In the listing below, find each line that holds the string "source" and copy it.

*** Opening Entries supplied ***

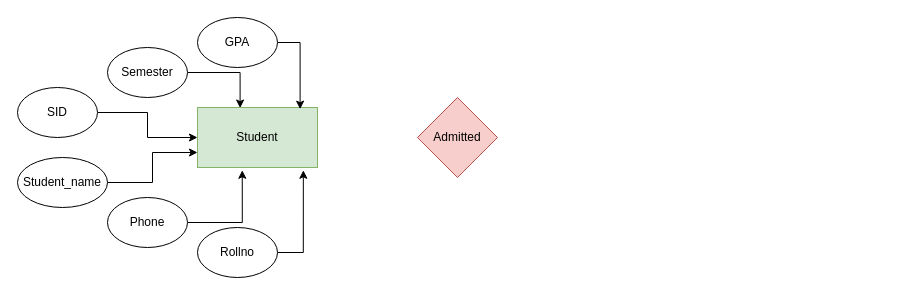
This is database.drawio from sujalthakuri/h, a draw.io file, before an edit. Source tidied: cells renumbered, new cells numbered last; positions are measured from the earlier drawing's top-left corner, leaving out a move shared by most shapes. Both pictures are drawn from the tidied source at 100%, with x=0, y=0 at pixel (17, 17).
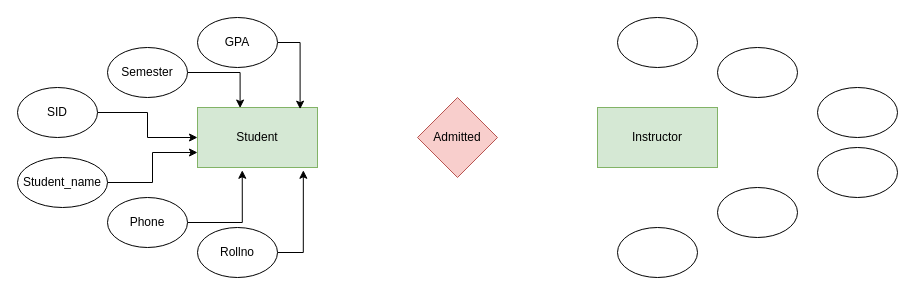
Above is the later version.

Commit message:
instructor figures added

The edit, as a diff of the source:
```diff
@@
+    <mxCell id="16" value="Instructor" style="rounded=0;whiteSpace=wrap;html=1;fillColor=#d5e8d4;strokeColor=#82b366;" parent="1" vertex="1">
+      <mxGeometry x="580" y="90" width="120" height="60" as="geometry" />
+    </mxCell>
+    <mxCell id="17" style="ellipse;whiteSpace=wrap;html=1;" parent="1" vertex="1">
+      <mxGeometry x="600" width="80" height="50" as="geometry" />
+    </mxCell>
+    <mxCell id="18" style="ellipse;whiteSpace=wrap;html=1;" parent="1" vertex="1">
+      <mxGeometry x="800" y="130" width="80" height="50" as="geometry" />
+    </mxCell>
+    <mxCell id="19" style="ellipse;whiteSpace=wrap;html=1;" parent="1" vertex="1">
+      <mxGeometry x="800" y="70" width="80" height="50" as="geometry" />
+    </mxCell>
+    <mxCell id="20" style="ellipse;whiteSpace=wrap;html=1;" parent="1" vertex="1">
+      <mxGeometry x="700" y="30" width="80" height="50" as="geometry" />
+    </mxCell>
+    <mxCell id="21" style="ellipse;whiteSpace=wrap;html=1;" parent="1" vertex="1">
+      <mxGeometry x="700" y="170" width="80" height="50" as="geometry" />
+    </mxCell>
+    <mxCell id="22" style="ellipse;whiteSpace=wrap;html=1;" parent="1" vertex="1">
+      <mxGeometry x="600" y="210" width="80" height="50" as="geometry" />
+    </mxCell>
```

*** Closing Entries supplied ***

Finished task
This is database.drawio from sujalthakuri/h, a draw.io file, before an edit. Source tidied: cells renumbered, new cells numbered last; positions are measured from the earlier drawing's top-left corner, leaving out a move shared by most shapes. Both pictures are drawn from the tidied source at 100%, with x=0, y=0 at pixel (17, 17).
The edit, as a diff of the source:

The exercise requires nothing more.